Like many people, I’m horrified by recent events in America. I’m sickened by the headlines and can barely watch the national news. And I wonder about the media’s continued emphasis on these terrible events. I’ve been asking myself:

-          What’s the impact on us as individuals and as a society when we’re inundated by tragic news?
-          Is our collective moral compass skewed by this horror overload?
-          How long can we reach into our well of decency when craziness, greed, and people behaving badly are given the spotlight?

I can’t sit by idly. I need to be part of the solution.

It begins right here, right now. This blog is now called One Right Thing. I plan to showcase examples of positive behavior, people who choose to do one right thing in difficult or threatening situations. These are individuals who obey the Old Testament edict “…to act justly, to love mercy, and to walk humbly with God,” regardless of their religion, race, age, or walk of life.

I'll start by sharing this story.
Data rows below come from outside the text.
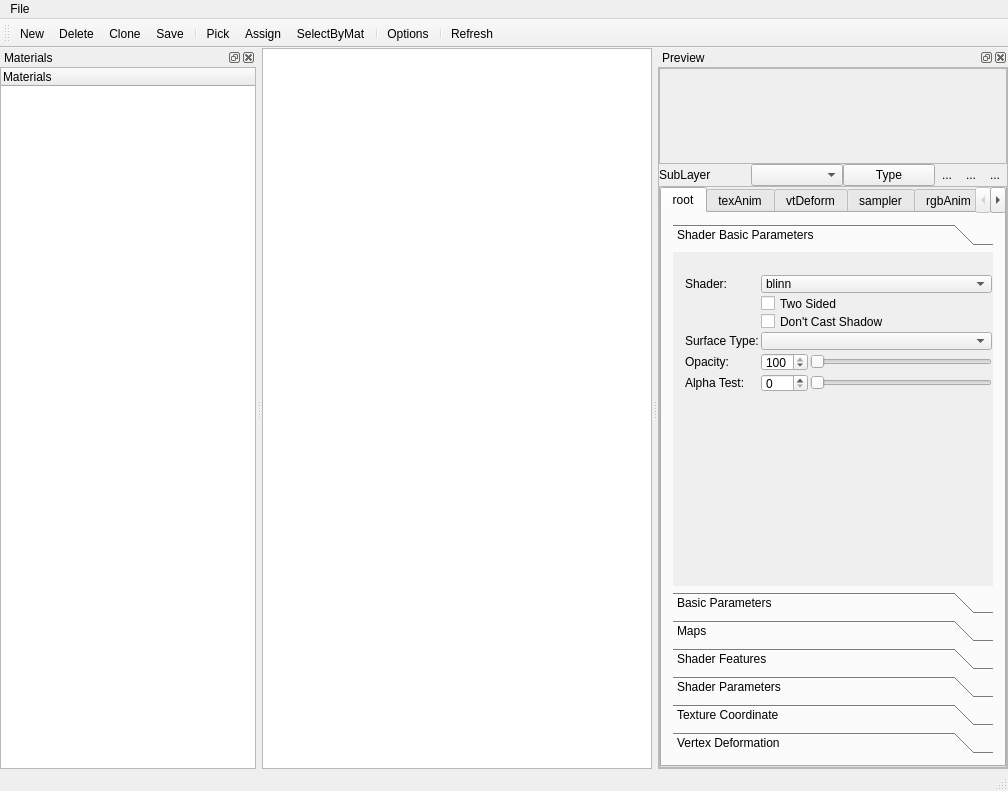
Above: axengine/src/axeditorapp/materialeditor.ui from huangdonghai/axonengine before the change. Below: the same form after it.
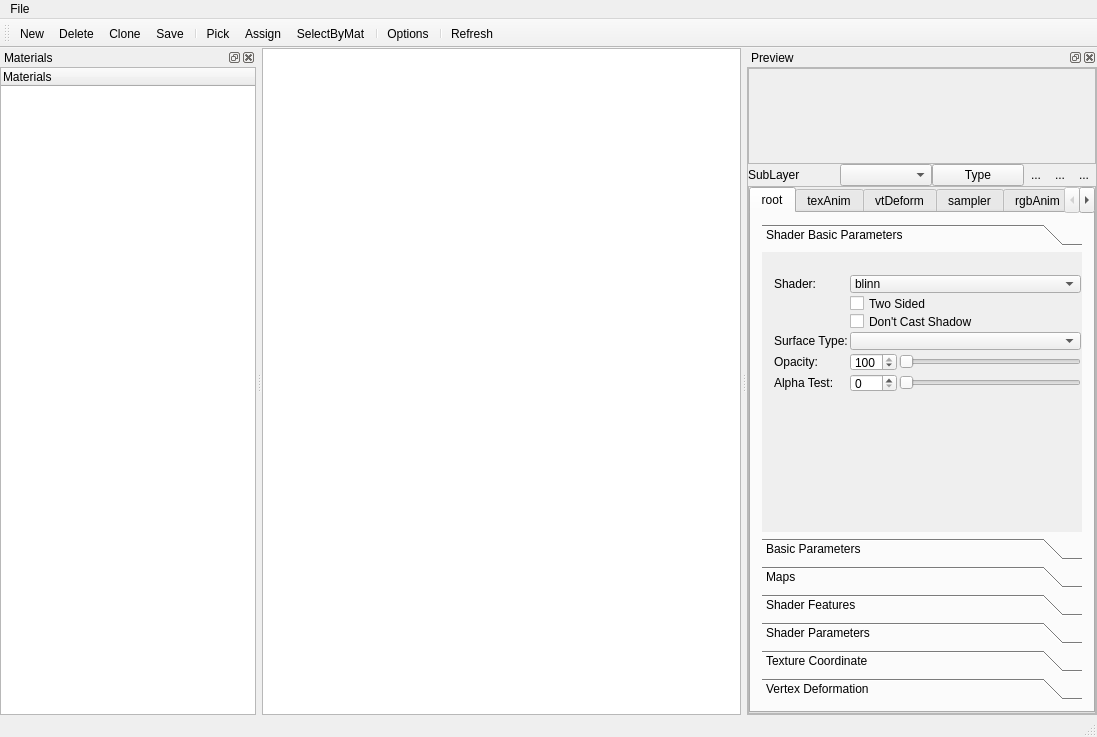
That is the form after the change. The open tabs and pages were chosen to show the change. Icons and pictures are not drawn. Custom widgets are drawn as their Qt base class.

Patch:
```diff
--- a/axengine/src/axeditorapp/materialeditor.ui
+++ b/axengine/src/axeditorapp/materialeditor.ui
@@ -6,8 +6,8 @@
    <rect>
     <x>0</x>
     <y>0</y>
-    <width>1008</width>
-    <height>791</height>
+    <width>1097</width>
+    <height>737</height>
    </rect>
   </property>
   <property name="windowTitle">
@@ -50,8 +50,8 @@
     <rect>
      <x>0</x>
      <y>0</y>
-     <width>1008</width>
-     <height>21</height>
+     <width>1097</width>
+     <height>20</height>
     </rect>
    </property>
    <widget class="QMenu" name="menuFile">
@@ -355,8 +355,8 @@
                       <rect>
                        <x>0</x>
                        <y>0</y>
-                       <width>322</width>
-                       <height>337</height>
+                       <width>98</width>
+                       <height>28</height>
                       </rect>
                      </property>
                      <attribute name="label">
```
Left out of the diff: 14 changed lines with no effect on the pictures.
When shooting broke out last week in Dallas, a group of people did One Right Thing and surrounded a baby stroller to protect the little one inside.  

Work with me to spread positive, encouraging stories that emphasize the best of humanity. If you have a story for One Right Thing, please let me know at
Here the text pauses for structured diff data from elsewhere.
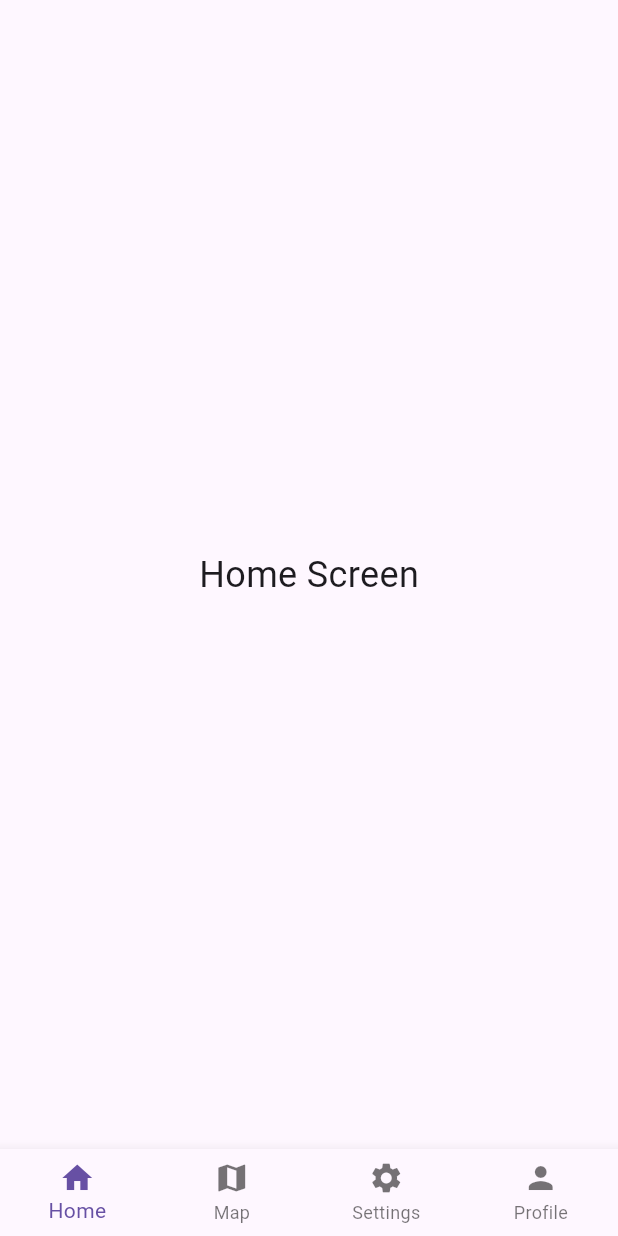
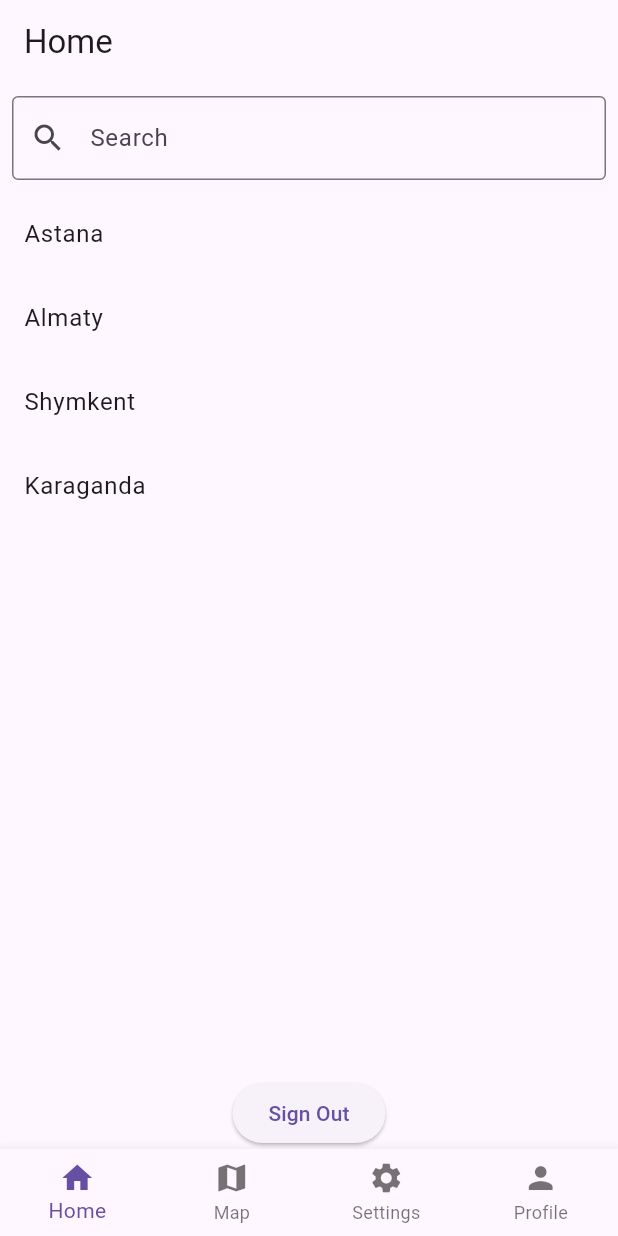
Before and after one commit to elaiaep/final_project, a Flutter app: the screen it shows once a user with an empty profile is signed in, on a phone screen of 412 x 824 dp. Run offline on Flutter 3.47's test engine with Material 3 defaults, Android fonts, the phone set to English and light mode, and no system bars; our stand-ins replace easy_localization, firebase_auth, firebase_core, geolocator, google_maps_flutter, google_sign_in and 1 more; accounts and stored records are empty; network calls fail.

Commit message:
Fix: Google Maps and sign-out functionality implemented

```diff
--- a/lib/screens/home_screen.dart
+++ b/lib/screens/home_screen.dart
@@ -1,10 +1,66 @@
 import 'package:flutter/material.dart';
+import 'package:final_project/services/auth_service.dart';
 
-class HomeScreen extends StatelessWidget {
+class HomeScreen extends StatefulWidget {
   const HomeScreen({super.key});
-  @override Widget build(BuildContext c) {
-    return const Center(
-      child: Text('Home Screen', style: TextStyle(fontSize:24)),
+
+  @override
+  State<HomeScreen> createState() => _HomeScreenState();
+}
+
+class _HomeScreenState extends State<HomeScreen> {
+  List<String> items = ['Astana', 'Almaty', 'Shymkent', 'Karaganda'];
+  List<String> filteredItems = [];
+
+  @override
+  void initState() {
+    super.initState();
+    filteredItems = items;
+  }
+
+  void _filterList(String query) {
+    setState(() {
+      filteredItems = items
+          .where((item) => item.toLowerCase().contains(query.toLowerCase()))
+          .toList();
+    });
+  }
+
+  @override
+  Widget build(BuildContext context) {
+    return Scaffold(
+      appBar: AppBar(title: const Text('Home')),
+      body: Column(
+        children: [
+          Padding(
+            padding: const EdgeInsets.all(8.0),
+            child: TextField(
+              onChanged: _filterList,
+              decoration: const InputDecoration(
+                labelText: 'Search',
+                border: OutlineInputBorder(),
+                prefixIcon: Icon(Icons.search),
+              ),
+            ),
+          ),
+          Expanded(
+            child: ListView.builder(
+              itemCount: filteredItems.length,
+              itemBuilder: (context, index) => ListTile(
+                title: Text(filteredItems[index]),
+              ),
+            ),
+          ),
+          const SizedBox(height: 16),
+          ElevatedButton(
+            onPressed: () async {
+              await AuthService.signOutUser();
+              Navigator.pushReplacementNamed(context, '/login');
+            },
+            child: const Text("Sign Out"),
+          ),
+        ],
+      ),
     );
   }
 }
--- a/lib/screens/login_screen.dart
+++ b/lib/screens/login_screen.dart
@@ -31,7 +31,7 @@ class _LoginScreenState extends State<LoginScreen> {
 
   Future<void> _google() async {
     try {
-      await _authSvc.signInWithGoogle();
+      await AuthService.signInWithGoogle(); // ✅ static call
     } catch (e) {
       msg('Google Sign-In failed');
     }
```
Also changed, not shown: lib/main.dart (+9 -0 lines), lib/services/auth_service.dart (+29 -14 lines), pubspec.yaml (+6 -78 lines), pubspec.lock, 3 other files.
Friday, July 8, 2016

New connections and a new book

One perk of our move to a new area is the chance to make new connections with people and organizations that matter to us. For me, that includes a finding a church home and a community of writers. We seem to have found a church home, which is awesome, and the library system led me to a terrific, established writers group. Unfortunately for me and my ongoing need for writer-ish infusions, they only meet once a month. Through my membership in SCBWI, I connected with two other fledgling writers' groups which have great potential. I located a member who I'll meet for coffee next weekend, and already met with fellow author Corinne Smith. Corinne and I chatted over breakfast about our books and the trials and tribulations of publishing. That single meeting lifted a veil from my eyes - uncovering the marketing angle.

What Corinne has done is create a uniform approach to her online persona. Her website clearly shows the coordination between her presentations, her publications, and her activities among Henry David Thoreau scholars and fans. Quite impressive.

Corinne is a generous guru who, by her example and her willingness to share links and info, has started me on the road to understanding how best to present my work and myself in the marketplace. I'm so grateful!

All that marketing info got my wheels turning. With the upcoming release of my first picture book Mikey and the Swamp Monster created with illustrator/graphic designer extraordinaire Michael Rausch, we're developing ideas about how best to handle the marketing. We have to 1) engage kids in the idea behind the story with activities and manipulatives, 2) allow parents to see that the book encourages imagination and imaginative play, and finally 3) get the book into kids' hands. The ideas are flying fast and furious - and fun!

Hopefully, all will be in place for an early August book launch. I'll keep you posted!